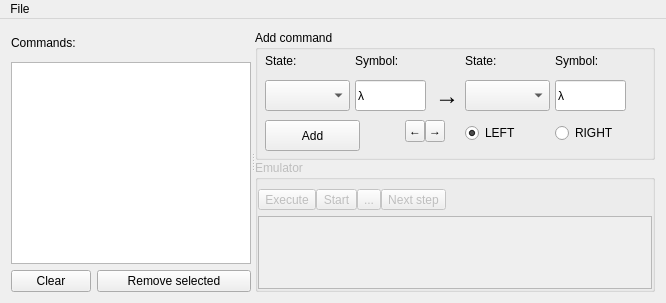
pddoz/turing-machine-emulator, file mainwindow.ui: the form before one commit.
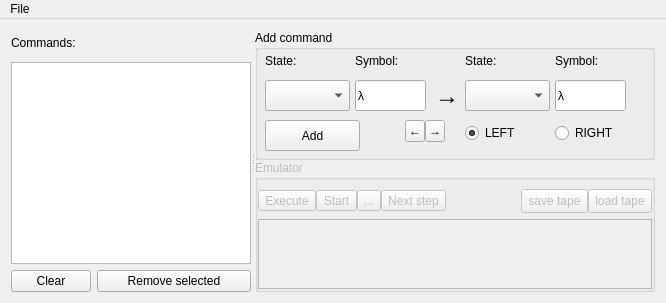
The form after the commit. Icons and pictures are not drawn.

Commit message: Added saving & loading tape's state

What changed in the file:
```diff
--- a/mainwindow.ui
+++ b/mainwindow.ui
@@ -521,6 +521,44 @@
                 </property>
                </spacer>
               </item>
+              <item>
+               <widget class="QToolButton" name="saveTape">
+                <property name="minimumSize">
+                 <size>
+                  <width>0</width>
+                  <height>24</height>
+                 </size>
+                </property>
+                <property name="maximumSize">
+                 <size>
+                  <width>16777215</width>
+                  <height>24</height>
+                 </size>
+                </property>
+                <property name="text">
+                 <string>save tape</string>
+                </property>
+               </widget>
+              </item>
+              <item>
+               <widget class="QToolButton" name="loadTape">
+                <property name="minimumSize">
+                 <size>
+                  <width>0</width>
+                  <height>24</height>
+                 </size>
+                </property>
+                <property name="maximumSize">
+                 <size>
+                  <width>16777215</width>
+                  <height>24</height>
+                 </size>
+                </property>
+                <property name="text">
+                 <string>load tape</string>
+                </property>
+               </widget>
+              </item>
              </layout>
             </widget>
            </item>
```
Left out of the diff: 13 changed lines with no effect on the pictures. The commit also changes 2 other files.
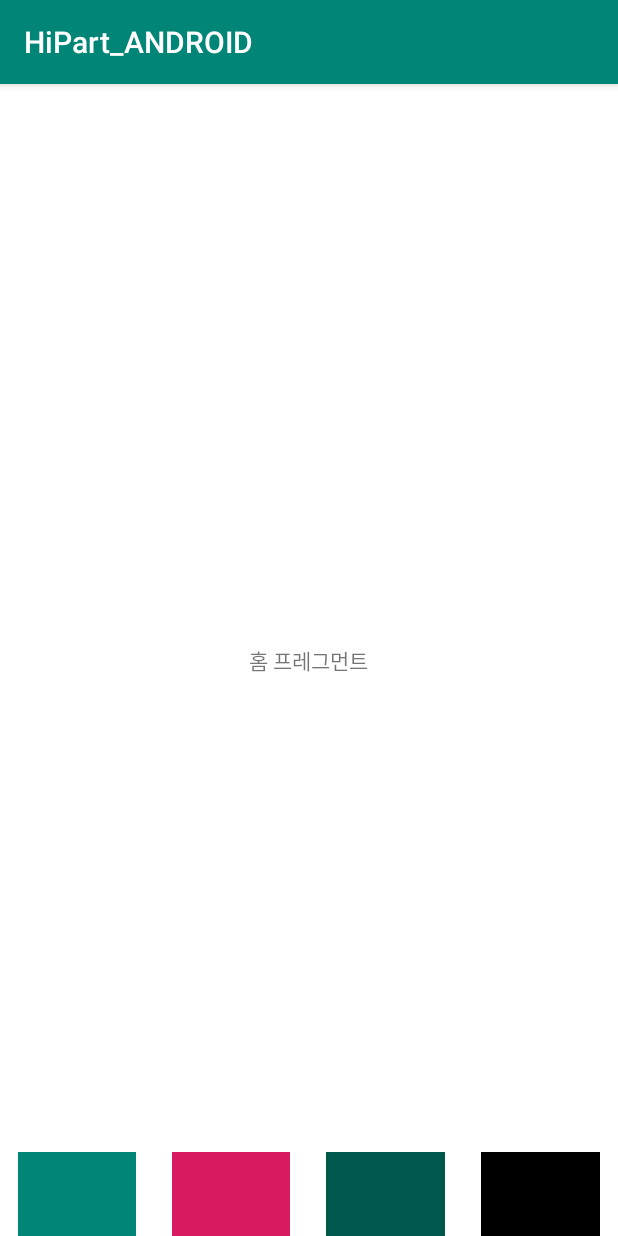
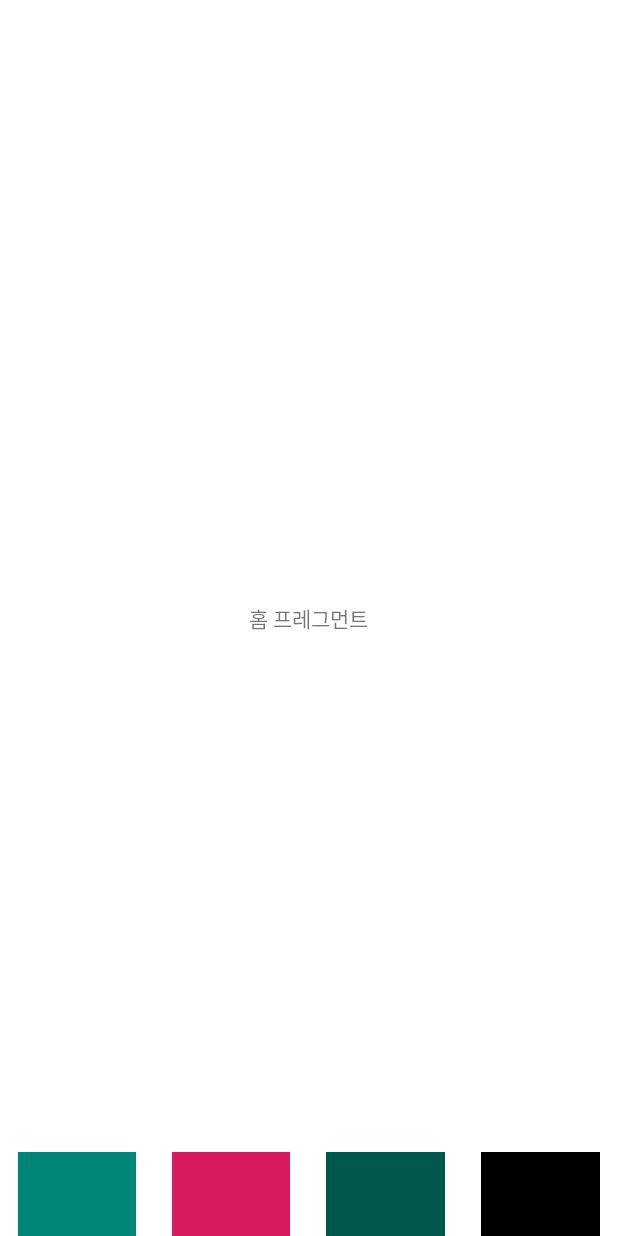
Before and after one commit to dlthgml1997/HiPart_ANDROID, an Android app: the screen it shows after launch (MainActivity), on a phone screen of 412 x 824 dp. Run offline under Robolectric (Android 15) with nearby library versions, the phone set to English and light mode, and no system bars.

Commit message:
Change App NoActionBar Theme
상태창 색 변경을 위한 코드 변경

```diff
--- a/app/src/main/res/values/styles.xml
+++ b/app/src/main/res/values/styles.xml
@@ -1,11 +1,15 @@
 <resources>
 
     <!-- Base application theme. -->
-    <style name="AppTheme" parent="Theme.AppCompat.Light.DarkActionBar">
+    <style name="AppTheme" parent="Theme.AppCompat.Light.NoActionBar">
         <!-- Customize your theme here. -->
         <item name="colorPrimary">@color/colorPrimary</item>
         <item name="colorPrimaryDark">@color/colorPrimaryDark</item>
         <item name="colorAccent">@color/colorAccent</item>
+        <item name="android:statusBarColor">#FFFFFF</item>
+        <item name="windowNoTitle">true</item>
+        <item name="windowActionBar">false</item>
+        <item name="windowActionModeOverlay">true</item>
     </style>
 
 </resources>
```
════════════════
_ACTIVITY_
Print all the records again exactly; do not include any picture.

_TASK RESPONSE_
pddoz/turing-machine-emulator, file mainwindow.ui: the form before one commit.
The form after the commit. Icons and pictures are not drawn.

Commit message: Added saving & loading tape's state

What changed in the file:
```diff
--- a/mainwindow.ui
+++ b/mainwindow.ui
@@ -521,6 +521,44 @@
                 </property>
                </spacer>
               </item>
+              <item>
+               <widget class="QToolButton" name="saveTape">
+                <property name="minimumSize">
+                 <size>
+                  <width>0</width>
+                  <height>24</height>
+                 </size>
+                </property>
+                <property name="maximumSize">
+                 <size>
+                  <width>16777215</width>
+                  <height>24</height>
+                 </size>
+                </property>
+                <property name="text">
+                 <string>save tape</string>
+                </property>
+               </widget>
+              </item>
+              <item>
+               <widget class="QToolButton" name="loadTape">
+                <property name="minimumSize">
+                 <size>
+                  <width>0</width>
+                  <height>24</height>
+                 </size>
+                </property>
+                <property name="maximumSize">
+                 <size>
+                  <width>16777215</width>
+                  <height>24</height>
+                 </size>
+                </property>
+                <property name="text">
+                 <string>load tape</string>
+                </property>
+               </widget>
+              </item>
              </layout>
             </widget>
            </item>
```
Left out of the diff: 13 changed lines with no effect on the pictures. The commit also changes 2 other files.
Before and after one commit to dlthgml1997/HiPart_ANDROID, an Android app: the screen it shows after launch (MainActivity), on a phone screen of 412 x 824 dp. Run offline under Robolectric (Android 15) with nearby library versions, the phone set to English and light mode, and no system bars.

Commit message:
Change App NoActionBar Theme
상태창 색 변경을 위한 코드 변경

```diff
--- a/app/src/main/res/values/styles.xml
+++ b/app/src/main/res/values/styles.xml
@@ -1,11 +1,15 @@
 <resources>
 
     <!-- Base application theme. -->
-    <style name="AppTheme" parent="Theme.AppCompat.Light.DarkActionBar">
+    <style name="AppTheme" parent="Theme.AppCompat.Light.NoActionBar">
         <!-- Customize your theme here. -->
         <item name="colorPrimary">@color/colorPrimary</item>
         <item name="colorPrimaryDark">@color/colorPrimaryDark</item>
         <item name="colorAccent">@color/colorAccent</item>
+        <item name="android:statusBarColor">#FFFFFF</item>
+        <item name="windowNoTitle">true</item>
+        <item name="windowActionBar">false</item>
+        <item name="windowActionModeOverlay">true</item>
     </style>
 
 </resources>
```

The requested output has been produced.